Gov. Cox issues another emergency drought order for Utah
SALT LAKE CITY — Utahns are being told to brace themselves for another potentially drought year. Governor Spencer Cox issued another emergency drought declaration for Utah for the second year in a row.
Despite recent storms, and future ones, Cox said the state didn’t get enough snow in the mountains to make up from last year’s severe drought. However, he said Utahns drastically reduced the amount of water they were giving their lawns in 2021, which saved billions of gallons.
Utah emergency drought
During his monthly press conference, Cox said, “Last summer, I asked Utahns to pray for rain, which helped, but we’re certainly not relying solely on deity to solve our problems.”
Cox said the state has been in a drought for the past 10 years. And that the snowpack is roughly 25 percent lower than it would normally be. Most of the streams water officials have measured are running at below normal. Over 93 percent of the state is in “severe drought” or worse.
“Right now, our statewide reservoir storage is at about 59 percent of capacity,” Cox said.
In 2021, some conservancy districts turned off their secondary water early. And some small towns had to bring in drinking water by truck. Utah Division of Water Resources Drought Coordinator Laura Haskell said most of the state’s water is used inside homes, so cutting back on lawn watering and waiting until dishwashers and washing machines are full can help conserve a lot.
Could we run out of drinking water?
“There aren’t areas that I’m aware of, right now, that are going to run out of drinking water,” Haskell said. “That is something that, especially with the drought response committee, it is at the top of the list of priorities.”
Haskell said some cities may have to find creative ways to bring in more water. However, the emergency drought declaration can allow the state to look at ways to redistribute more to areas that are in trouble. Plus, it allows the state to bring more water out of the ground.
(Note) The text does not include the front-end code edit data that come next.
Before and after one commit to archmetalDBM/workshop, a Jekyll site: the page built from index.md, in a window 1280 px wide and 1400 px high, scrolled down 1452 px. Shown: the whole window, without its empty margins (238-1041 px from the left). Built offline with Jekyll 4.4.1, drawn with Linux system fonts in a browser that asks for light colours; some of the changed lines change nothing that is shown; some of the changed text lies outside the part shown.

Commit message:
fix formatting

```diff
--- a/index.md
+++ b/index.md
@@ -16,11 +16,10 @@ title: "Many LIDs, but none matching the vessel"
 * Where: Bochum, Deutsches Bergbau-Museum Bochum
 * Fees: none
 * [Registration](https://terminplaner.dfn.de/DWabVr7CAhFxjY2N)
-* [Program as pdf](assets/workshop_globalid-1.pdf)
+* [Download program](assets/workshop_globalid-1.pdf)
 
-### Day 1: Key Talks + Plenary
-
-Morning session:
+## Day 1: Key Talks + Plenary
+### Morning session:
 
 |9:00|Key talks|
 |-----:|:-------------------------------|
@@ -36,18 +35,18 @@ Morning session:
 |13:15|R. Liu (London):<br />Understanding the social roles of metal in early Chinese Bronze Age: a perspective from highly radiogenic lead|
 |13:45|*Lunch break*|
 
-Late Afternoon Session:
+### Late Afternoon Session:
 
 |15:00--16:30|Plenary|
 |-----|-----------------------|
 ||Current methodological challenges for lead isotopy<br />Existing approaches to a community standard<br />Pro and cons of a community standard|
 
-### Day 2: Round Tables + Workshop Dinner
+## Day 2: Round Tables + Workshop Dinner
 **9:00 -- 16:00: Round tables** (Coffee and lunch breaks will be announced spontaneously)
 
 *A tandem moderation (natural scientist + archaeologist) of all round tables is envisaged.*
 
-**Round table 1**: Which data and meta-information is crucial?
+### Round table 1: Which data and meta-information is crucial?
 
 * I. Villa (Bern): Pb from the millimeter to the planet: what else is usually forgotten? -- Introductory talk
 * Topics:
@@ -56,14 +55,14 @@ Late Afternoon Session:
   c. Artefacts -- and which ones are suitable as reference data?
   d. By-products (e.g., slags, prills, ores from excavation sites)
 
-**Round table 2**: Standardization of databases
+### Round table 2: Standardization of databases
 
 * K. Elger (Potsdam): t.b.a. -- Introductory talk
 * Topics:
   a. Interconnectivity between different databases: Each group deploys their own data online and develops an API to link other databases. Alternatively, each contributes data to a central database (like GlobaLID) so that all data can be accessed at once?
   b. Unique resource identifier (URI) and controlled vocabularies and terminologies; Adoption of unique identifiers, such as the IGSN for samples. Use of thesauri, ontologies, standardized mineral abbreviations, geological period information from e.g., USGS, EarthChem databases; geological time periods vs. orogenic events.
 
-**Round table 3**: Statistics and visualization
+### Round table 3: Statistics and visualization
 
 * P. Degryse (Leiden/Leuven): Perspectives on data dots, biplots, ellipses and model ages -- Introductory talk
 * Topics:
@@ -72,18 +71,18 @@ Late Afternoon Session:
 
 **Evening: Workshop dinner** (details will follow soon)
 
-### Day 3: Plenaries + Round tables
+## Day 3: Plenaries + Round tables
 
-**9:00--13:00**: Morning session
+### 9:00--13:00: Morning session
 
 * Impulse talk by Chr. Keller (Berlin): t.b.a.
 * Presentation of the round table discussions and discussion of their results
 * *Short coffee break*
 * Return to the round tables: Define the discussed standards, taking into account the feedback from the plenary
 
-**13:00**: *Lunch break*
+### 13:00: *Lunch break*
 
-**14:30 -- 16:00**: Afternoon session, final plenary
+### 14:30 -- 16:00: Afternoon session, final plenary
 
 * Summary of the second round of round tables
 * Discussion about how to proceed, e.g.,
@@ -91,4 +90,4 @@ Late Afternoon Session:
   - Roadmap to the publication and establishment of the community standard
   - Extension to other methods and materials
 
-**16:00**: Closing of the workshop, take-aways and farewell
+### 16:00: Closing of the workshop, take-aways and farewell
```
She said, “The state engineer can authorize funds for drilling emergency wells.”